- 2 hr 10 min
In Anonymous, director Roland Emmerich presents his interpretation of the traditional Shakespeare authorship question - that is, whether the plays attributed to William Shakespeare were actually written by someone else. The film stars Rhys Ifans as Edward de Vere, the Earl of Oxford, who is presented as the true author of the plays. Vanessa Redgrave plays an older Queen Elizabeth I, who is depicted as the Earl's secret lover and the inspiration for many of his famous characters.
The film is primarily set in Elizabethan England, focusing on the political turmoil of the time and the power struggles between the royal court and the aristocracy. Edward de Vere is a prominent member of the court, but finds himself at odds with the powerful and ambitious Robert Cecil (David Thewlis), who aims to manipulate the succession of the throne after Queen Elizabeth's death. As he struggles to protect those he loves and maintain his artistic integrity in the face of political pressure, de Vere turns to writing as a means of expressing himself and making his voice heard.

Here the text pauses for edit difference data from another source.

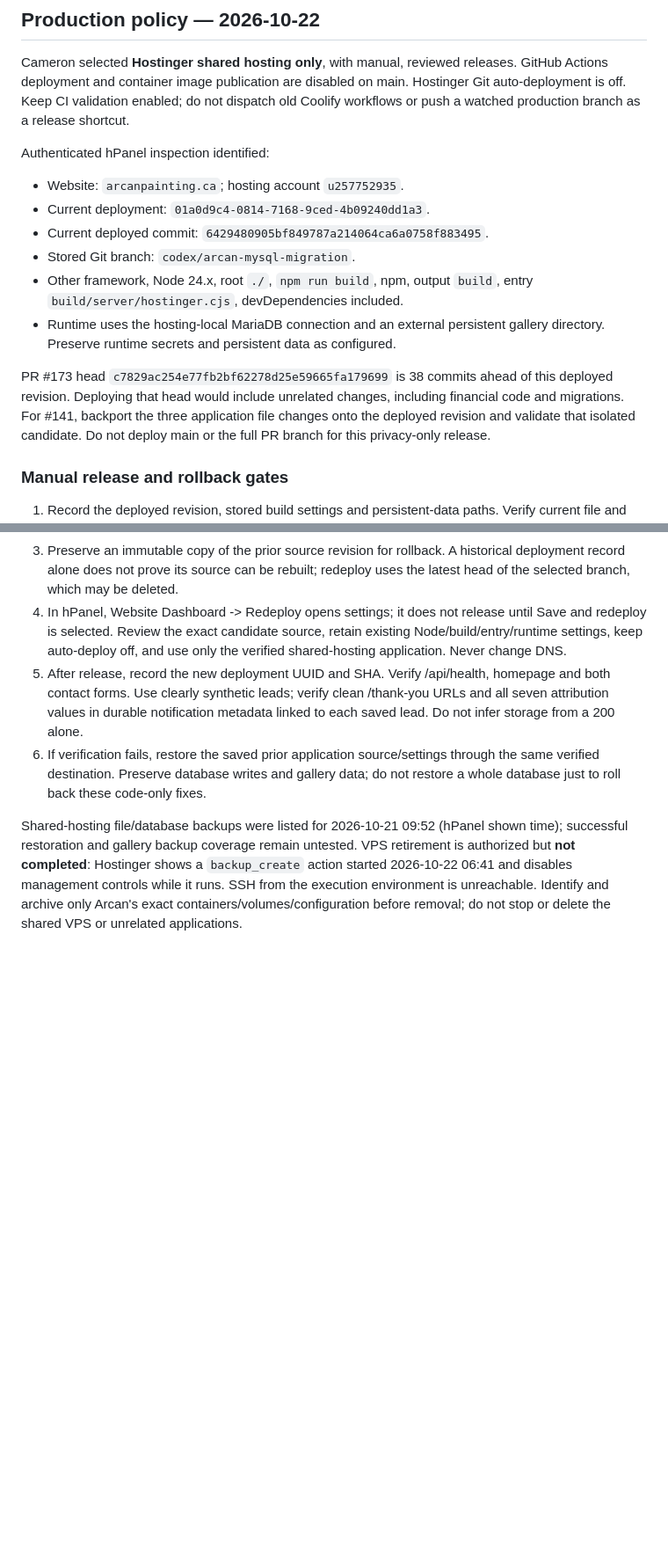
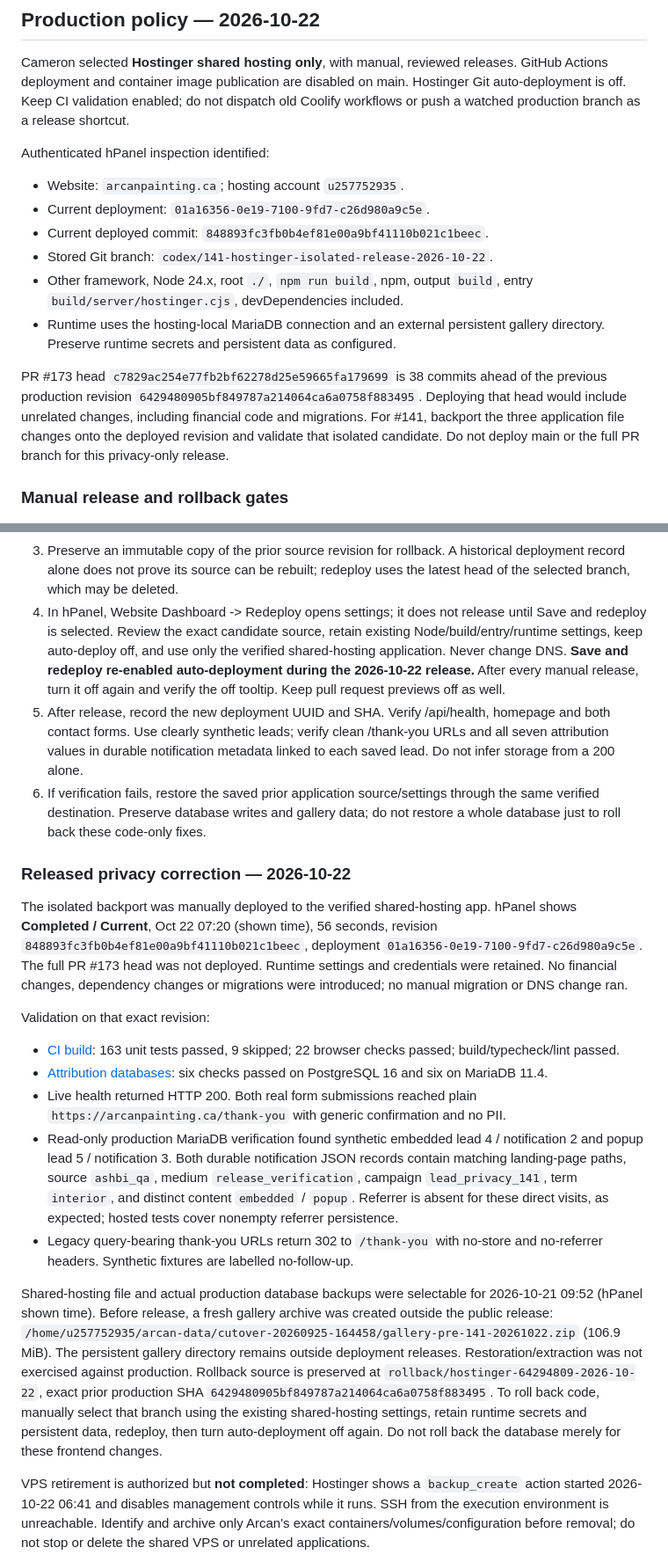
Before and after one commit to camster91/Arcan-Painting, a Markdown page: HOSTINGER.md, 2 parts joined by grey strips. Shown at 88% size. Drawn GitHub-style; blank space fills up the shorter version.

Commit message:
docs(hostinger): record verified privacy release and rollback evidence

```diff
--- a/HOSTINGER.md
+++ b/HOSTINGER.md
@@ -10,16 +10,16 @@ old Coolify workflows or push a watched production branch as a release shortcut.
 Authenticated hPanel inspection identified:
 
 - Website: `arcanpainting.ca`; hosting account `u257752935`.
-- Current deployment: `01a0d9c4-0814-7168-9ced-4b09240dd1a3`.
-- Current deployed commit: `6429480905bf849787a214064ca6a0758f883495`.
-- Stored Git branch: `codex/arcan-mysql-migration`.
+- Current deployment: `01a16356-0e19-7100-9fd7-c26d980a9c5e`.
+- Current deployed commit: `848893fc3fb0b4ef81e00a9bf41110b021c1beec`.
+- Stored Git branch: `codex/141-hostinger-isolated-release-2026-10-22`.
 - Other framework, Node 24.x, root `./`, `npm run build`, npm,
   output `build`, entry `build/server/hostinger.cjs`, devDependencies included.
 - Runtime uses the hosting-local MariaDB connection and an external persistent
   gallery directory. Preserve runtime secrets and persistent data as configured.
 
 PR #173 head `c7829ac254e77fb2bf62278d25e59665fa179699` is 38 commits ahead
-of this deployed revision. Deploying that head would include unrelated changes,
+of the previous production revision `6429480905bf849787a214064ca6a0758f883495`. Deploying that head would include unrelated changes,
 including financial code and migrations. For #141, backport the three application
 file changes onto the deployed revision and validate that isolated candidate.
 Do not deploy main or the full PR branch for this privacy-only release.
@@ -41,6 +41,9 @@ Do not deploy main or the full PR branch for this privacy-only release.
    until Save and redeploy is selected. Review the exact candidate source,
    retain existing Node/build/entry/runtime settings, keep auto-deploy off,
    and use only the verified shared-hosting application. Never change DNS.
+   **Save and redeploy re-enabled auto-deployment during the 2026-10-22 release.**
+   After every manual release, turn it off again and verify the off tooltip.
+   Keep pull request previews off as well.
 5. After release, record the new deployment UUID and SHA. Verify /api/health,
    homepage and both contact forms. Use clearly synthetic leads; verify clean
    /thank-you URLs and all seven attribution values in durable notification
@@ -49,8 +52,43 @@ Do not deploy main or the full PR branch for this privacy-only release.
    through the same verified destination. Preserve database writes and gallery
    data; do not restore a whole database just to roll back these code-only fixes.
 
-Shared-hosting file/database backups were listed for 2026-10-21 09:52 (hPanel
-shown time); successful restoration and gallery backup coverage remain untested.
+### Released privacy correction — 2026-10-22
+
+The isolated backport was manually deployed to the verified shared-hosting app.
+hPanel shows **Completed / Current**, Oct 22 07:20 (shown time), 56 seconds,
+revision `848893fc3fb0b4ef81e00a9bf41110b021c1beec`, deployment
+`01a16356-0e19-7100-9fd7-c26d980a9c5e`. The full PR #173 head was not deployed.
+Runtime settings and credentials were retained. No financial changes, dependency
+changes or migrations were introduced; no manual migration or DNS change ran.
+
+Validation on that exact revision:
+- [CI build](https://github.com/camster91/Arcan-Painting/actions/runs/39768523812):
+  163 unit tests passed, 9 skipped; 22 browser checks passed; build/typecheck/lint passed.
+- [Attribution databases](https://github.com/camster91/Arcan-Painting/actions/runs/39768523809):
+  six checks passed on PostgreSQL 16 and six on MariaDB 11.4.
+- Live health returned HTTP 200. Both real form submissions reached plain
+  `https://arcanpainting.ca/thank-you` with generic confirmation and no PII.
+- Read-only production MariaDB verification found synthetic embedded lead 4 /
+  notification 2 and popup lead 5 / notification 3. Both durable notification JSON
+  records contain matching landing-page paths, source `ashbi_qa`, medium
+  `release_verification`, campaign `lead_privacy_141`, term `interior`, and
+  distinct content `embedded` / `popup`. Referrer is absent for these direct visits,
+  as expected; hosted tests cover nonempty referrer persistence.
+- Legacy query-bearing thank-you URLs return 302 to `/thank-you` with no-store
+  and no-referrer headers. Synthetic fixtures are labelled no-follow-up.
+
+Shared-hosting file and actual production database backups were selectable for
+2026-10-21 09:52 (hPanel shown time). Before release, a fresh gallery archive
+was created outside the public release:
+`/home/u257752935/arcan-data/cutover-20260925-164458/gallery-pre-141-20261022.zip`
+(106.9 MiB). The persistent gallery directory remains outside deployment releases.
+Restoration/extraction was not exercised against production.
+Rollback source is preserved at `rollback/hostinger-64294809-2026-10-22`, exact
+prior production SHA `6429480905bf849787a214064ca6a0758f883495`. To roll back code,
+manually select that branch using the existing shared-hosting settings, retain
+runtime secrets and persistent data, redeploy, then turn auto-deployment off again.
+Do not roll back the database merely for these frontend changes.
+
 VPS retirement is authorized but **not completed**: Hostinger shows a
 `backup_create` action started 2026-10-22 06:41 and disables management controls
 while it runs. SSH from the execution environment is unreachable. Identify and
```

Emmerich uses a nonlinear narrative structure to convey de Vere's story, jumping back and forth in time and between different characters. The film also features segments set in modern times, in which an elderly Oxford professor (Derek Jacobi) delivers a lecture on the authorship question to a group of students. These scenes serve as a framing device for the larger story, and allow Emmerich to draw parallels between the political climate of Elizabethan England and contemporary society.
While the idea of Shakespeare not actually writing his plays has been explored in various forms over the years, Anonymous takes a particularly radical approach. Emmerich uses the film to posit a grand conspiracy involving the likes of Ben Jonson, the Earl of Southampton, and even Christopher Marlowe - all of whom are presented as co-conspirators in the grand ruse. The film also suggests that the true authorship of the plays was covered up for centuries, with Shakespeare being credited only due to his convenient status as an uneducated provincial.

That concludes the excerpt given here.